- WHAT NEEDS TO BE DONE: Filter the listing below down to the lines holding the word "figure", and copy those lines.

- SUPPLIED INFORMATION:
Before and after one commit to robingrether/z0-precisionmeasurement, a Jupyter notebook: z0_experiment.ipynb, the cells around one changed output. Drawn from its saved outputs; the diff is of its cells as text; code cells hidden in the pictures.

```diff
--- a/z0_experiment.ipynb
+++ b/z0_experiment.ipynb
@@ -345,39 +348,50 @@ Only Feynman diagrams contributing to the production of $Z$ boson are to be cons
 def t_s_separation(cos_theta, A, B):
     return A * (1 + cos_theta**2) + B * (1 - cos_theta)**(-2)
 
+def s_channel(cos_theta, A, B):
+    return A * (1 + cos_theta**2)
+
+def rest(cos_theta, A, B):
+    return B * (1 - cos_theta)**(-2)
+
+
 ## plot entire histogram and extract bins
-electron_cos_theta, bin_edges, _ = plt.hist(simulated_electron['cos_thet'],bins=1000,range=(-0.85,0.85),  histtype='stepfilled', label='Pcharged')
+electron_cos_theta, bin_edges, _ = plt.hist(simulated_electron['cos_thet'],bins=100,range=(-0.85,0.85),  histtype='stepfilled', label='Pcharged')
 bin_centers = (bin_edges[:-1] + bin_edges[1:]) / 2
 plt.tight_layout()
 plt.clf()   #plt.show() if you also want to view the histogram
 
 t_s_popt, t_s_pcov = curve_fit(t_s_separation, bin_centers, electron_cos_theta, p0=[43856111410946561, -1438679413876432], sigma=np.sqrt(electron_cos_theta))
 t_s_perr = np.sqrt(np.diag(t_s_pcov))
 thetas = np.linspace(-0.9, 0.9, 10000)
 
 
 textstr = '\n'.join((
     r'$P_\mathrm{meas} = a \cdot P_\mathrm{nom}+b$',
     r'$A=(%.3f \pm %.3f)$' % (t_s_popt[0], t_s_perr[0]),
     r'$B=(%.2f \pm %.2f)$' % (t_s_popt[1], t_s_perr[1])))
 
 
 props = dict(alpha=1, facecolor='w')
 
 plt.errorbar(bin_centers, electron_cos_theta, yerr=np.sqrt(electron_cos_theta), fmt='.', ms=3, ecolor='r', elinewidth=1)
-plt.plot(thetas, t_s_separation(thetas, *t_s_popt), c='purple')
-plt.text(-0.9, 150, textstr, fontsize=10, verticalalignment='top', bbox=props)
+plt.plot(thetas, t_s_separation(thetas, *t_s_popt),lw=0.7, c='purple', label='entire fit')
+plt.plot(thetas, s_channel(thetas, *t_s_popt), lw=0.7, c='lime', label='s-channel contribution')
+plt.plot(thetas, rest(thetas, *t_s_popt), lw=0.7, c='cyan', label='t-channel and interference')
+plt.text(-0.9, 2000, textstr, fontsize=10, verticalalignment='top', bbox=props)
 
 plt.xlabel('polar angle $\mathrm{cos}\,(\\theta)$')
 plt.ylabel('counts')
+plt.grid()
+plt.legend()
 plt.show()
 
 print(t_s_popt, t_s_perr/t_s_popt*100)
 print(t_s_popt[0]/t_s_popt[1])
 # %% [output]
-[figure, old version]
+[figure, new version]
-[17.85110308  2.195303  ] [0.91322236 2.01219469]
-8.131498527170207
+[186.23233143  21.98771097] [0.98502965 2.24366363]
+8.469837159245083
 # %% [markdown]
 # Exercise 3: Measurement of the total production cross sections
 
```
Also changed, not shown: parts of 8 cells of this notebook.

* * *

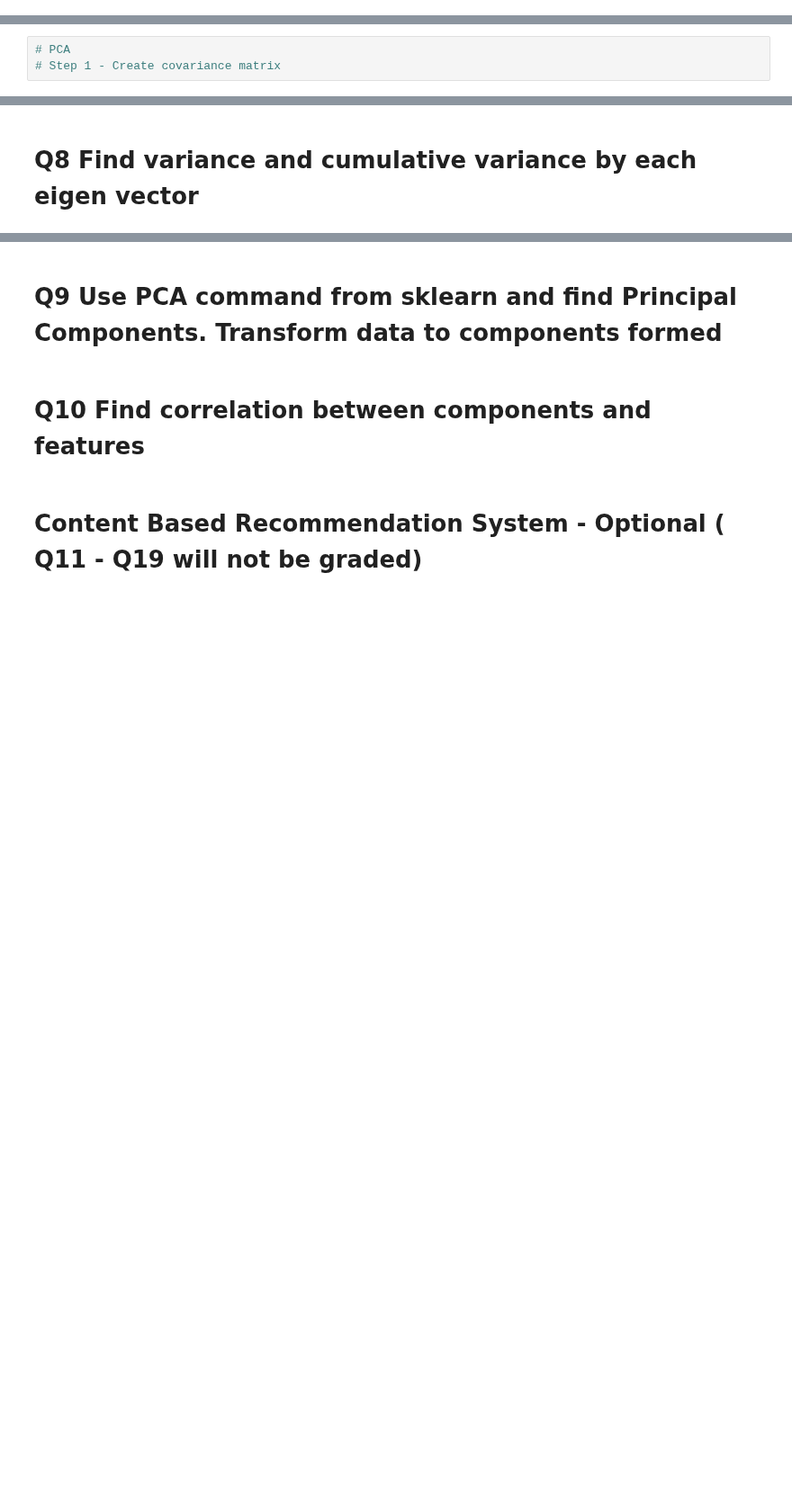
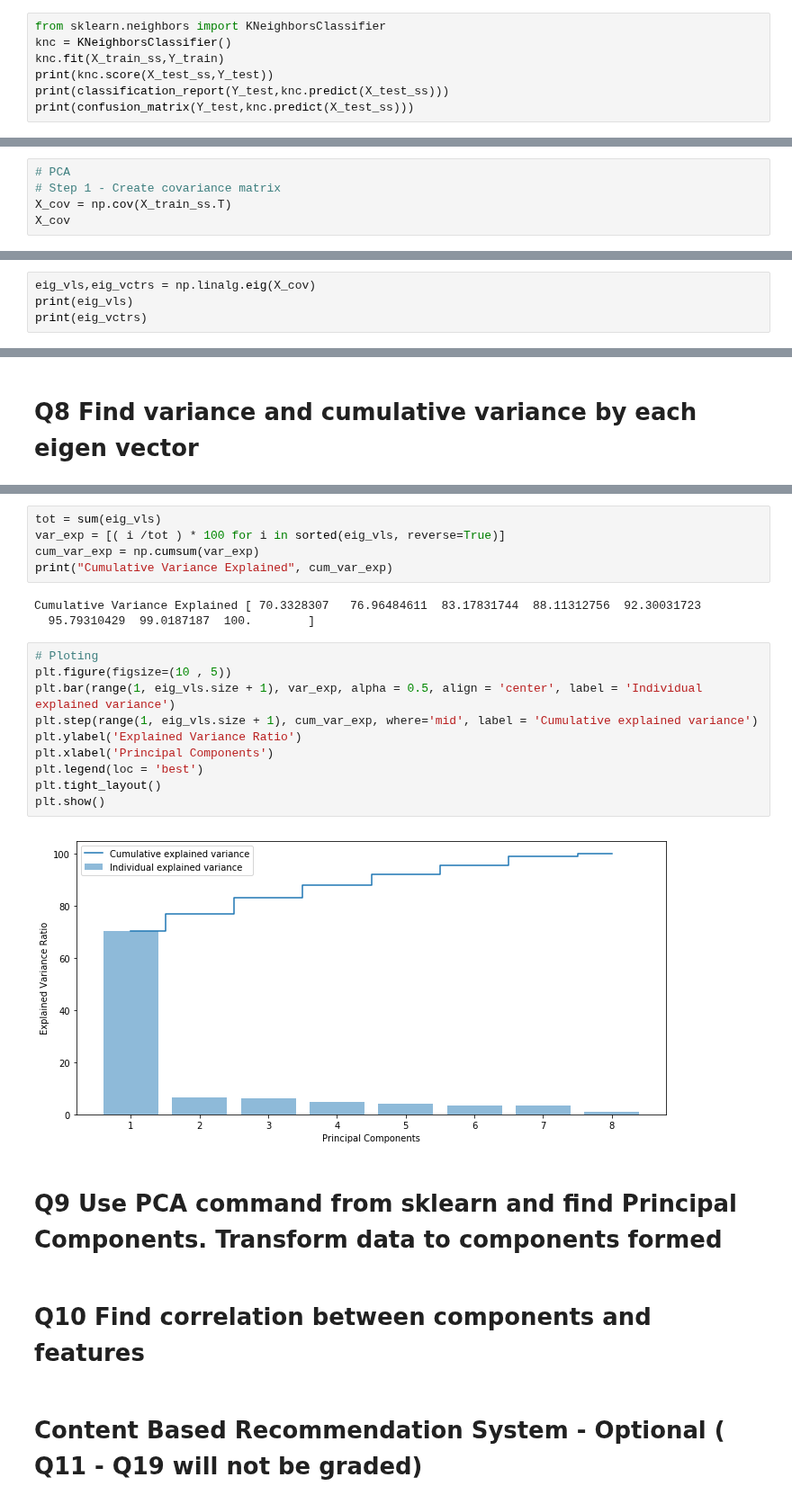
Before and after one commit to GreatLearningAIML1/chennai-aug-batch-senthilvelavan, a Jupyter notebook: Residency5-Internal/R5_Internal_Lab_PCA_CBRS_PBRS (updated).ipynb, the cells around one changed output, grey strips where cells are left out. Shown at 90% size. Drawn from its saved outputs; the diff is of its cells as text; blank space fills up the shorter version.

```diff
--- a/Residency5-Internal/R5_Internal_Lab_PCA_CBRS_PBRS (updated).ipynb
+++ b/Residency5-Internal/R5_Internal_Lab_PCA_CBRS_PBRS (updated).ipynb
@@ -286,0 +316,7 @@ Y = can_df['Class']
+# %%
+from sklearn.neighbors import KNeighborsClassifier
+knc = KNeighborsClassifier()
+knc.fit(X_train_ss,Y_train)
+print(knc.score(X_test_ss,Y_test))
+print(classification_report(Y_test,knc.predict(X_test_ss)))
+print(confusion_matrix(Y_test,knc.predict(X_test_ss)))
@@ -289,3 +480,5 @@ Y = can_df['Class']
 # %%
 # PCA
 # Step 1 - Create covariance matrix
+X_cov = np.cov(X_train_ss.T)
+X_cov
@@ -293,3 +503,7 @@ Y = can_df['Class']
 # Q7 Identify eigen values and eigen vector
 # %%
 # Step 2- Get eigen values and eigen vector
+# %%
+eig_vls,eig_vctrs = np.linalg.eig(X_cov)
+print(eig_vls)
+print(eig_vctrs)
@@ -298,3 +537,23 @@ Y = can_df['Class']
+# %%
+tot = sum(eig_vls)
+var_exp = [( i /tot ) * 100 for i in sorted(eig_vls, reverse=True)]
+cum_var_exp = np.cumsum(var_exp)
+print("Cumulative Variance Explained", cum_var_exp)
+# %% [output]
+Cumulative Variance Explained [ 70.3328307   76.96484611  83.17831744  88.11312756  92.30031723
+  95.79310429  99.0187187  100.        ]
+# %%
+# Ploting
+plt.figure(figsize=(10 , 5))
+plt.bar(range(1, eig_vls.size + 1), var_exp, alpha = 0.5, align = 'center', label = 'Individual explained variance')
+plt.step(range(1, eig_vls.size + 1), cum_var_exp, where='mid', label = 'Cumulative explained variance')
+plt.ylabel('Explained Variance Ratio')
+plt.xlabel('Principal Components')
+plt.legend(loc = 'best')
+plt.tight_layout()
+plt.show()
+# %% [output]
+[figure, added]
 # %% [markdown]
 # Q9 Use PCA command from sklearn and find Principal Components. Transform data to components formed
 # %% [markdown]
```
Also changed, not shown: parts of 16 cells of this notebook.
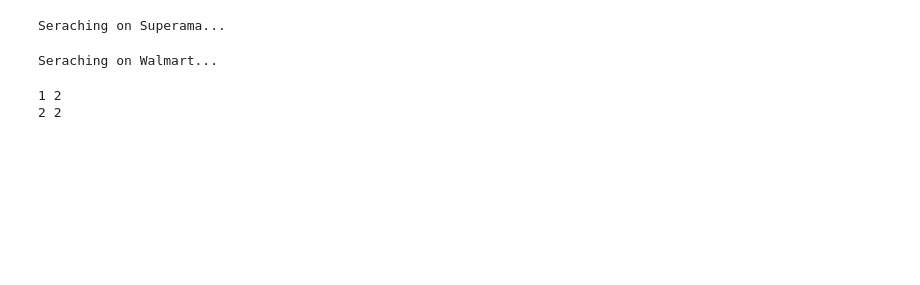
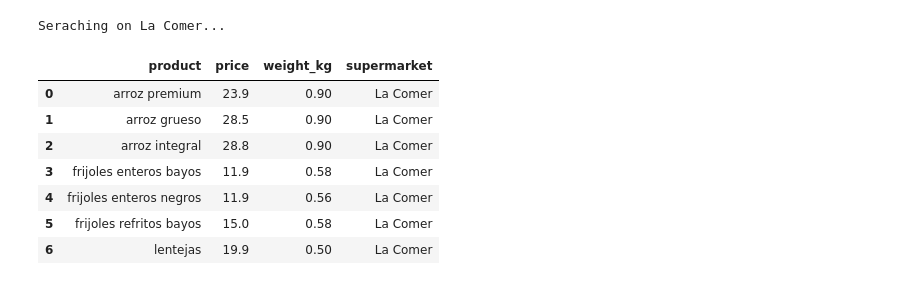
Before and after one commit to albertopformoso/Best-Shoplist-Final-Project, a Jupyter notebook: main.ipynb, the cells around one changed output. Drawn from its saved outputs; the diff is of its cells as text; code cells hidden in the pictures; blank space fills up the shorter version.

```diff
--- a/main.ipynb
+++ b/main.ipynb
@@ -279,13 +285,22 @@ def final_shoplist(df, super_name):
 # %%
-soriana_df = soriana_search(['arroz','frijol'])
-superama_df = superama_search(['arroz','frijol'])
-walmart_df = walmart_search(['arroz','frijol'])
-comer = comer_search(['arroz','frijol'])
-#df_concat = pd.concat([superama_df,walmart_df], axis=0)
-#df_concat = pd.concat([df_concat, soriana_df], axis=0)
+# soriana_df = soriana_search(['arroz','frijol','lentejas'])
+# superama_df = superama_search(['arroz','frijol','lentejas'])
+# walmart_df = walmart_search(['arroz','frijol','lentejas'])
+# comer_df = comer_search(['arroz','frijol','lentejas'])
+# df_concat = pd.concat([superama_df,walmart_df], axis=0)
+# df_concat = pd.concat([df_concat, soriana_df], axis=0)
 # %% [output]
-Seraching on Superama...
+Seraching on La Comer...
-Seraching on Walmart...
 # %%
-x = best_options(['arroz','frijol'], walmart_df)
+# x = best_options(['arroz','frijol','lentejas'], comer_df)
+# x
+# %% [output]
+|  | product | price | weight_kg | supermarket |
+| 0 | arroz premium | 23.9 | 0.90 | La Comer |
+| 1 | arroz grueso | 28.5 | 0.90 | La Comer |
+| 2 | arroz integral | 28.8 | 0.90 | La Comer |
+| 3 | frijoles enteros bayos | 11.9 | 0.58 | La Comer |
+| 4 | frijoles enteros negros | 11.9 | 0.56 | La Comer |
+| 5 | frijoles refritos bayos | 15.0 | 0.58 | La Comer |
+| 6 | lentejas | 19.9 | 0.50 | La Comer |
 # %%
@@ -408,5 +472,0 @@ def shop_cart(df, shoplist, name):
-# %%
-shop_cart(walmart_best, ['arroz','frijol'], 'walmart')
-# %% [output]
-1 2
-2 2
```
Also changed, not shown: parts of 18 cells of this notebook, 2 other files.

- ANSWER TO THE EXERCISE:
-[figure, old version]
+[figure, new version]
+plt.figure(figsize=(10 , 5))
+[figure, added]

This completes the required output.